### [Activity]
Repeat the records below exactly. Omit the pictures.

*** Material shown ***

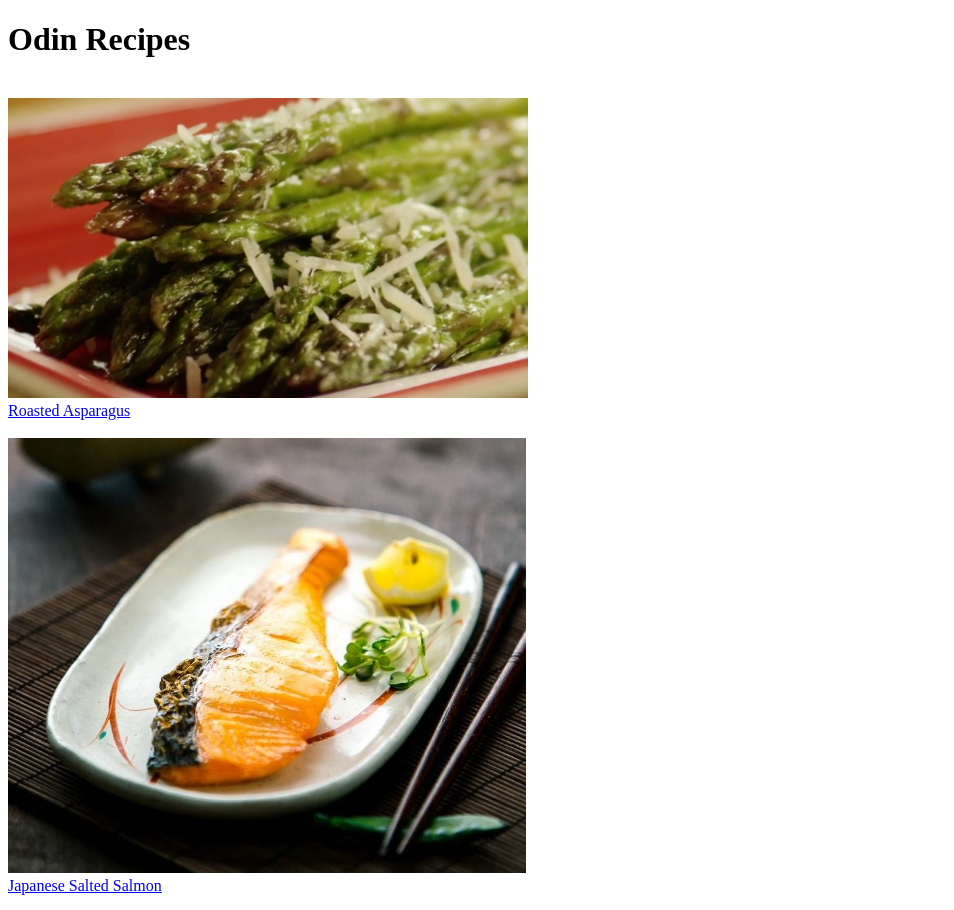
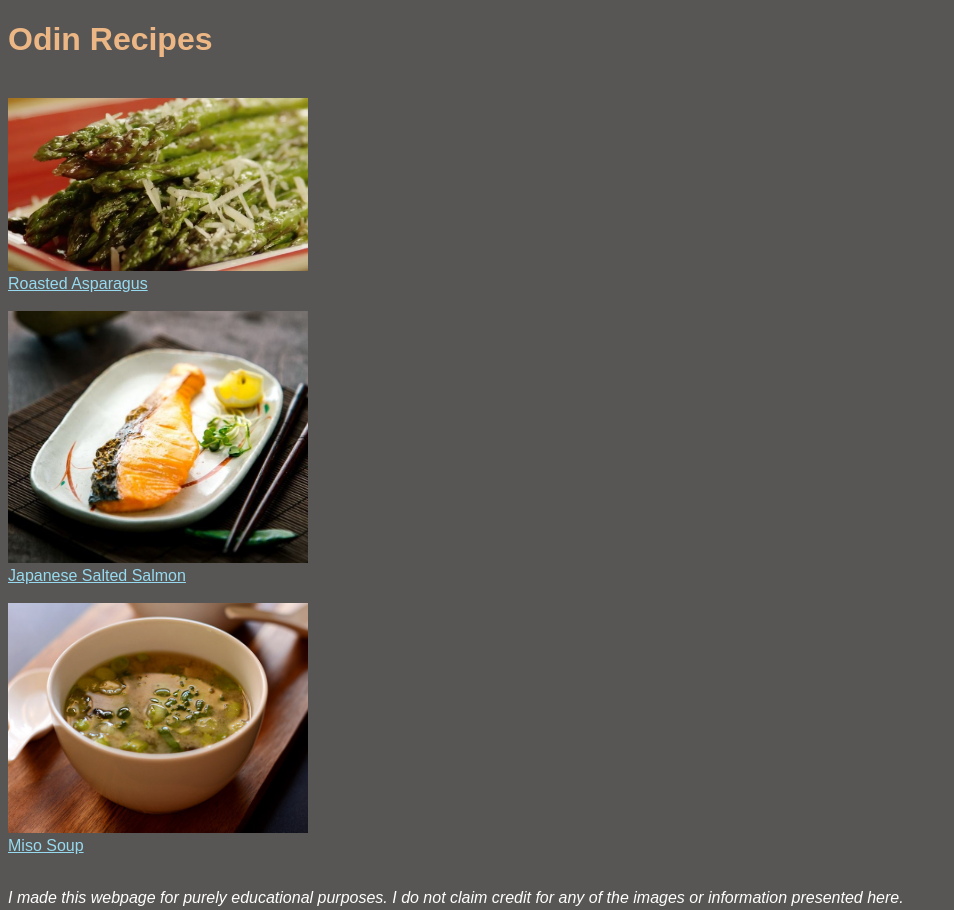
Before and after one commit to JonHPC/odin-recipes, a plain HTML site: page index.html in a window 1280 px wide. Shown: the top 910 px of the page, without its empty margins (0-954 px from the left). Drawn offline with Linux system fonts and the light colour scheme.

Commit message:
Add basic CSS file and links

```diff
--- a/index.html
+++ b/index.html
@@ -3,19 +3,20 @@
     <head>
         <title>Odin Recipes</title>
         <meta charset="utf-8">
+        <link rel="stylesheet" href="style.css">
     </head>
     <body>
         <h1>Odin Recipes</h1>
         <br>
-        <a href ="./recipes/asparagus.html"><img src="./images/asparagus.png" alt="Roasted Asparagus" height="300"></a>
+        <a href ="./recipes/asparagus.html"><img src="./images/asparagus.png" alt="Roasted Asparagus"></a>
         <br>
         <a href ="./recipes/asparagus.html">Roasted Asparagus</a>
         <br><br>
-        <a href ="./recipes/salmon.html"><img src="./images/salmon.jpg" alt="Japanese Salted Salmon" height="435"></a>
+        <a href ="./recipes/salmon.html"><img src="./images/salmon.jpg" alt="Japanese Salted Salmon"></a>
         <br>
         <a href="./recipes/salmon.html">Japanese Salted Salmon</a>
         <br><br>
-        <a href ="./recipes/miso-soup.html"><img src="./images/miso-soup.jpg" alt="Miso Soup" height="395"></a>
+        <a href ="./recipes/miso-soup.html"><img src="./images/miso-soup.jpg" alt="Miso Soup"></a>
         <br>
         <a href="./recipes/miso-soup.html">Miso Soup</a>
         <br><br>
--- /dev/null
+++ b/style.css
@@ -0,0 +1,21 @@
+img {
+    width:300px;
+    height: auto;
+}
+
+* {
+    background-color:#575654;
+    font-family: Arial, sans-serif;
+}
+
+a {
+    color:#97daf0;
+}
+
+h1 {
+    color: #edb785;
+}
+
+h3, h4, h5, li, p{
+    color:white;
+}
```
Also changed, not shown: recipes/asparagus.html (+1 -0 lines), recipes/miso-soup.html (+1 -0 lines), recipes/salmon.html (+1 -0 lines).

*** End of Material shown ***

### [Task answer]
Before and after one commit to JonHPC/odin-recipes, a plain HTML site: page index.html in a window 1280 px wide. Shown: the top 910 px of the page, without its empty margins (0-954 px from the left). Drawn offline with Linux system fonts and the light colour scheme.

Commit message:
Add basic CSS file and links

```diff
--- a/index.html
+++ b/index.html
@@ -3,19 +3,20 @@
     <head>
         <title>Odin Recipes</title>
         <meta charset="utf-8">
+        <link rel="stylesheet" href="style.css">
     </head>
     <body>
         <h1>Odin Recipes</h1>
         <br>
-        <a href ="./recipes/asparagus.html"><img src="./images/asparagus.png" alt="Roasted Asparagus" height="300"></a>
+        <a href ="./recipes/asparagus.html"><img src="./images/asparagus.png" alt="Roasted Asparagus"></a>
         <br>
         <a href ="./recipes/asparagus.html">Roasted Asparagus</a>
         <br><br>
-        <a href ="./recipes/salmon.html"><img src="./images/salmon.jpg" alt="Japanese Salted Salmon" height="435"></a>
+        <a href ="./recipes/salmon.html"><img src="./images/salmon.jpg" alt="Japanese Salted Salmon"></a>
         <br>
         <a href="./recipes/salmon.html">Japanese Salted Salmon</a>
         <br><br>
-        <a href ="./recipes/miso-soup.html"><img src="./images/miso-soup.jpg" alt="Miso Soup" height="395"></a>
+        <a href ="./recipes/miso-soup.html"><img src="./images/miso-soup.jpg" alt="Miso Soup"></a>
         <br>
         <a href="./recipes/miso-soup.html">Miso Soup</a>
         <br><br>
--- /dev/null
+++ b/style.css
@@ -0,0 +1,21 @@
+img {
+    width:300px;
+    height: auto;
+}
+
+* {
+    background-color:#575654;
+    font-family: Arial, sans-serif;
+}
+
+a {
+    color:#97daf0;
+}
+
+h1 {
+    color: #edb785;
+}
+
+h3, h4, h5, li, p{
+    color:white;
+}
```
Also changed, not shown: recipes/asparagus.html (+1 -0 lines), recipes/miso-soup.html (+1 -0 lines), recipes/salmon.html (+1 -0 lines).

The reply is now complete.